» WORK INSTRUCTION:
Make an exact copy of the whole listing, but leave its pictures out.

» DATA SHOWN:
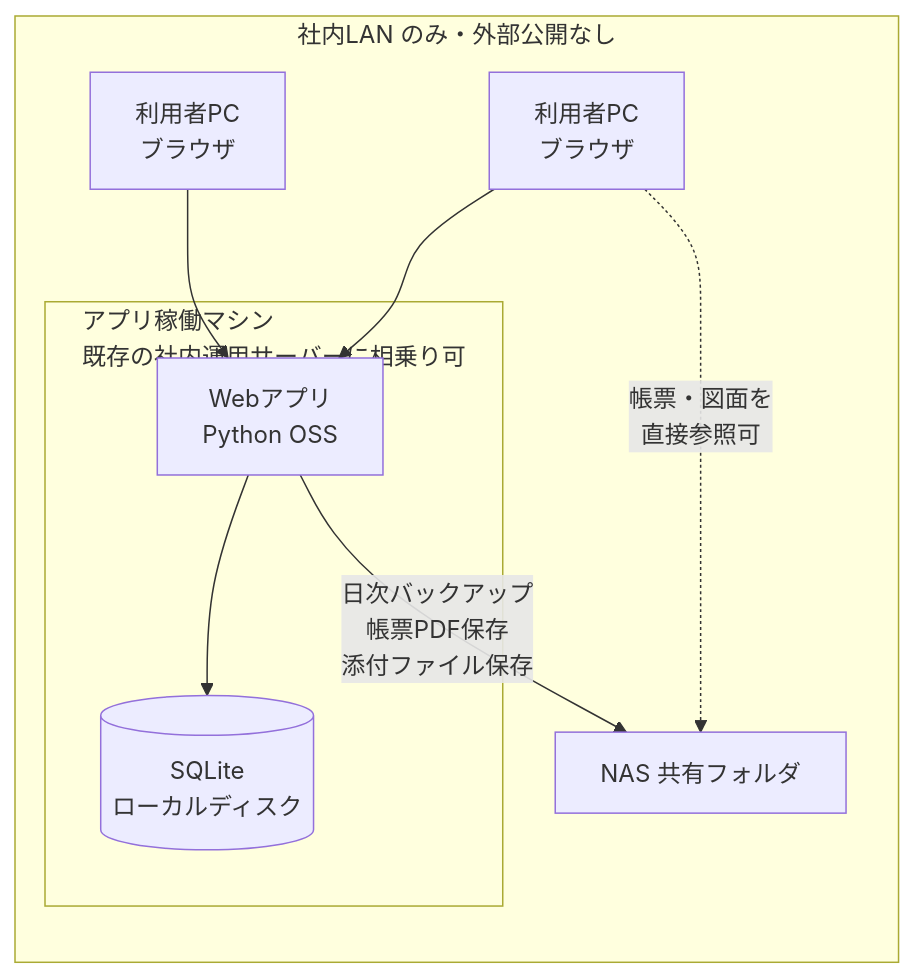
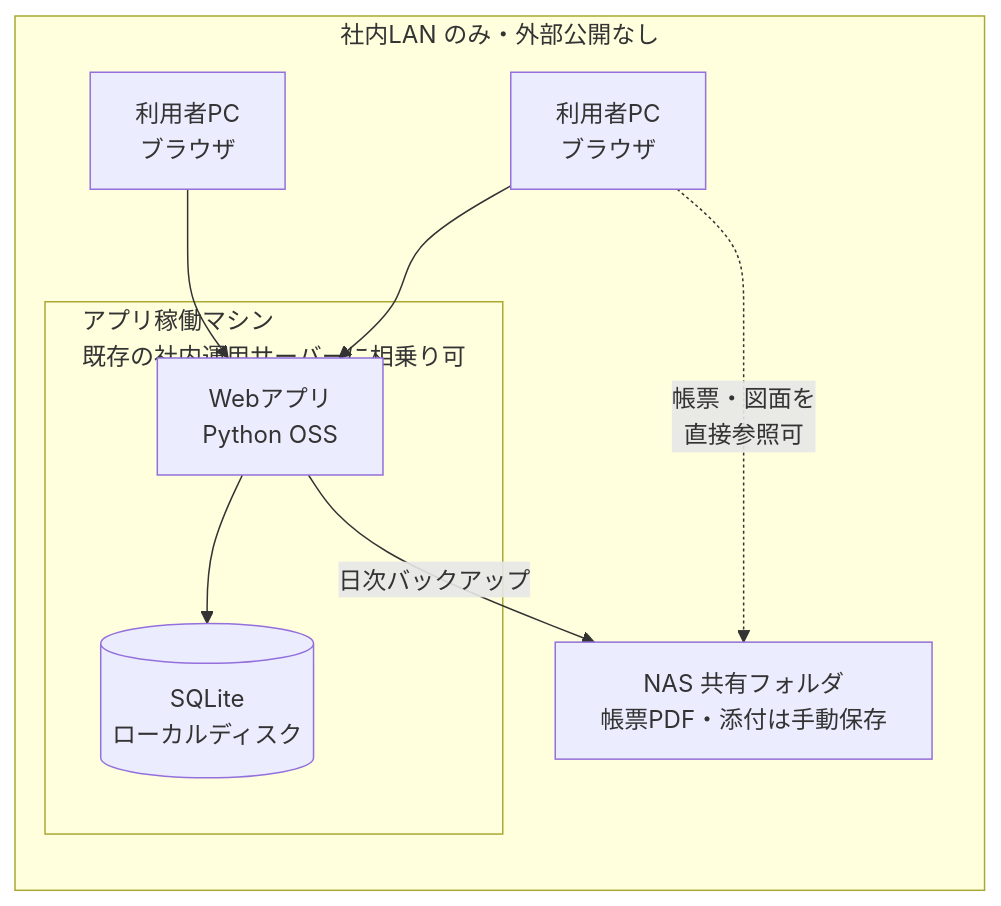
One commit to yuichi4107-lab/ClaudeCode changed the third of 3 diagrams in docs/sales_management/01_要件定義書.md. Above: the diagram before and after it, drawn with Mermaid. The commit also changed other lines of this file and 4 other files, not shown here.

````diff
--- a/docs/sales_management/01_要件定義書.md
+++ b/docs/sales_management/01_要件定義書.md
@@ -245,12 +246,12 @@
 ```mermaid
 flowchart LR
     subgraph LAN[社内LAN のみ・外部公開なし]
         PC1[利用者PC<br>ブラウザ] --> APP
         PC2[利用者PC<br>ブラウザ] --> APP
         subgraph SRV[アプリ稼働マシン<br>既存の社内運用サーバーに相乗り可]
             APP[Webアプリ<br>Python OSS] --> DB[(SQLite<br>ローカルディスク)]
         end
-        APP -->|日次バックアップ<br>帳票PDF保存<br>添付ファイル保存| NAS[NAS 共有フォルダ]
+        APP -->|日次バックアップ| NAS[NAS 共有フォルダ<br>帳票PDF・添付は手動保存]
         PC1 -.->|帳票・図面を<br>直接参照可| NAS
     end
 ```
````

» SOLUTION TO THIS EXERCISE:
One commit to yuichi4107-lab/ClaudeCode changed the third of 3 diagrams in docs/sales_management/01_要件定義書.md. Above: the diagram before and after it, drawn with Mermaid. The commit also changed other lines of this file and 4 other files, not shown here.

````diff
--- a/docs/sales_management/01_要件定義書.md
+++ b/docs/sales_management/01_要件定義書.md
@@ -245,12 +246,12 @@
 ```mermaid
 flowchart LR
     subgraph LAN[社内LAN のみ・外部公開なし]
         PC1[利用者PC<br>ブラウザ] --> APP
         PC2[利用者PC<br>ブラウザ] --> APP
         subgraph SRV[アプリ稼働マシン<br>既存の社内運用サーバーに相乗り可]
             APP[Webアプリ<br>Python OSS] --> DB[(SQLite<br>ローカルディスク)]
         end
-        APP -->|日次バックアップ<br>帳票PDF保存<br>添付ファイル保存| NAS[NAS 共有フォルダ]
+        APP -->|日次バックアップ| NAS[NAS 共有フォルダ<br>帳票PDF・添付は手動保存]
         PC1 -.->|帳票・図面を<br>直接参照可| NAS
     end
 ```
````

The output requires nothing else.